shown: Columns, ceramics
Born in Rochester, NY, Peter Pincus is a ceramic artist and instructor. Peter received his BFA (2005) and MFA (2011) in ceramics from Alfred University, and in between was a resident artist at the Mendocino Art Center in Mendocino, California. Since graduate school, Peter worked as the Studio Manager and Resident Artist Coordinator of the Genesee Center for Arts and Education in Rochester, NY, Adjunct Professor of three-dimensional studies at Roberts Wesleyan College and established a studio in Penfield NY. In Fall 2014, Peter joined the School for American Crafts at Rochester Institute of Technology as Visiting Assistant Professor in Ceramics. His work has been exhibited in venues such as the Lewis Wexler Gallery, Duane Reed Gallery, Sherry Leedy Contemporary, Independent Art Projects at Mass MOCA, Chamber, Greenwich House Pottery, NCECA, Salon Art + Design, SOFA Chicago, Collective Design, and New York Ceramics and Glass Fair.
What started as my curiosity for pottery and vessel has extended to include painting and sculpture, and my present work is evidence of that evolution. I believe that color interaction can elicit new ways of seeing so I have dedicated the last five years to its study. Frequently, I elect to stage conflict by introducing an assertive color field to an equally emphatic form. This friction augments and enriches perceptions of space.
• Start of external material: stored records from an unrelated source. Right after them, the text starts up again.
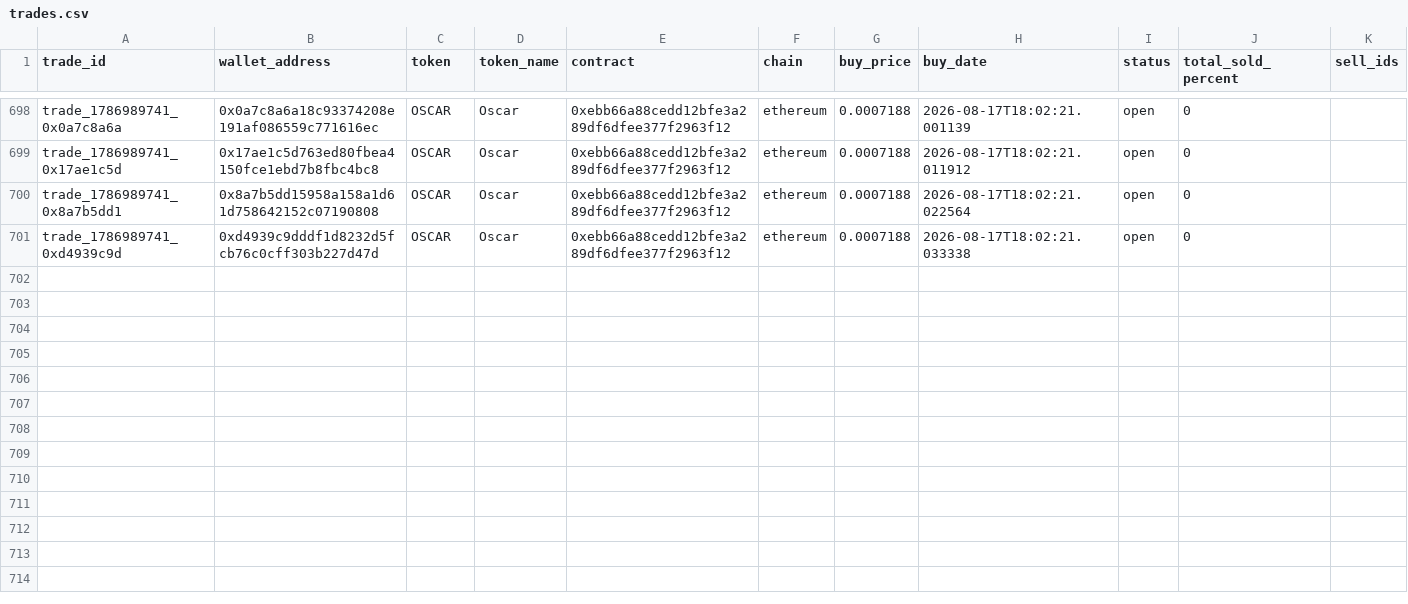
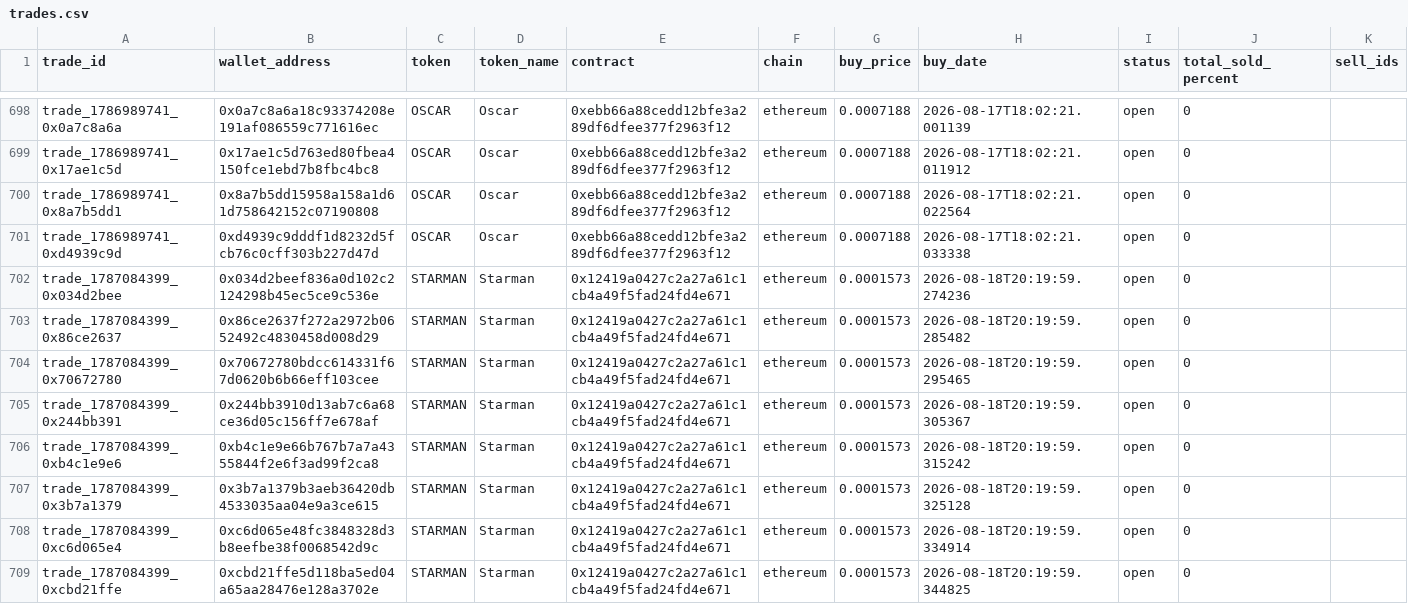
Before and after one commit to khosroabadi-m/Smart-Whale-Tracker, a CSV file: data/trades.csv, drawn as a sheet; only a part is shown, gaps mark what is left out; the diff names each change by its address in the sheet, - before the commit and + after, or states it on an @@ line.

```diff
--- a/data/trades.csv
+++ b/data/trades.csv
+row 702: trade_1787084399_0x034d2bee | 0x034d2beef836a0d102c2124298b45ec5ce9c536e | STARMAN | Starman | 0x12419a0427c2a27a61c1cb4a49f5fad24fd4e671 | ethereum | 0.0001573 | 2026-08-18T20:19:59.274236 | open | 0
+row 703: trade_1787084399_0x86ce2637 | 0x86ce2637f272a2972b0652492c4830458d008d29 | STARMAN | Starman | 0x12419a0427c2a27a61c1cb4a49f5fad24fd4e671 | ethereum | 0.0001573 | 2026-08-18T20:19:59.285482 | open | 0
+row 704: trade_1787084399_0x70672780 | 0x70672780bdcc614331f67d0620b6b66eff103cee | STARMAN | Starman | 0x12419a0427c2a27a61c1cb4a49f5fad24fd4e671 | ethereum | 0.0001573 | 2026-08-18T20:19:59.295465 | open | 0
+row 705: trade_1787084399_0x244bb391 | 0x244bb3910d13ab7c6a68ce36d05c156ff7e678af | STARMAN | Starman | 0x12419a0427c2a27a61c1cb4a49f5fad24fd4e671 | ethereum | 0.0001573 | 2026-08-18T20:19:59.305367 | open | 0
+row 706: trade_1787084399_0xb4c1e9e6 | 0xb4c1e9e66b767b7a7a4355844f2e6f3ad99f2ca8 | STARMAN | Starman | 0x12419a0427c2a27a61c1cb4a49f5fad24fd4e671 | ethereum | 0.0001573 | 2026-08-18T20:19:59.315242 | open | 0
+row 707: trade_1787084399_0x3b7a1379 | 0x3b7a1379b3aeb36420db4533035aa04e9a3ce615 | STARMAN | Starman | 0x12419a0427c2a27a61c1cb4a49f5fad24fd4e671 | ethereum | 0.0001573 | 2026-08-18T20:19:59.325128 | open | 0
+row 708: trade_1787084399_0xc6d065e4 | 0xc6d065e48fc3848328d3b8eefbe38f0068542d9c | STARMAN | Starman | 0x12419a0427c2a27a61c1cb4a49f5fad24fd4e671 | ethereum | 0.0001573 | 2026-08-18T20:19:59.334914 | open | 0
+row 709: trade_1787084399_0xcbd21ffe | 0xcbd21ffe5d118ba5ed04a65aa28476e128a3702e | STARMAN | Starman | 0x12419a0427c2a27a61c1cb4a49f5fad24fd4e671 | ethereum | 0.0001573 | 2026-08-18T20:19:59.344825 | open | 0
```
Also changed, not shown: data/wallets.csv.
I’m proud to investigate the above concepts as a potter. I believe in grounding my work within a historic study of this craft and within art as formal and cultural languages. I believe that there is significant opportunity and necessity within the field of Ceramics to understand how it is currently defined, and more importantly, how it could be defined in the future. My work fits within a continuum and complements a broad range of investigations into the way handmade containers relate to humanity within our place in time. I find myself increasingly engaged by this topic and equally pressed to educate myself in order to explore it.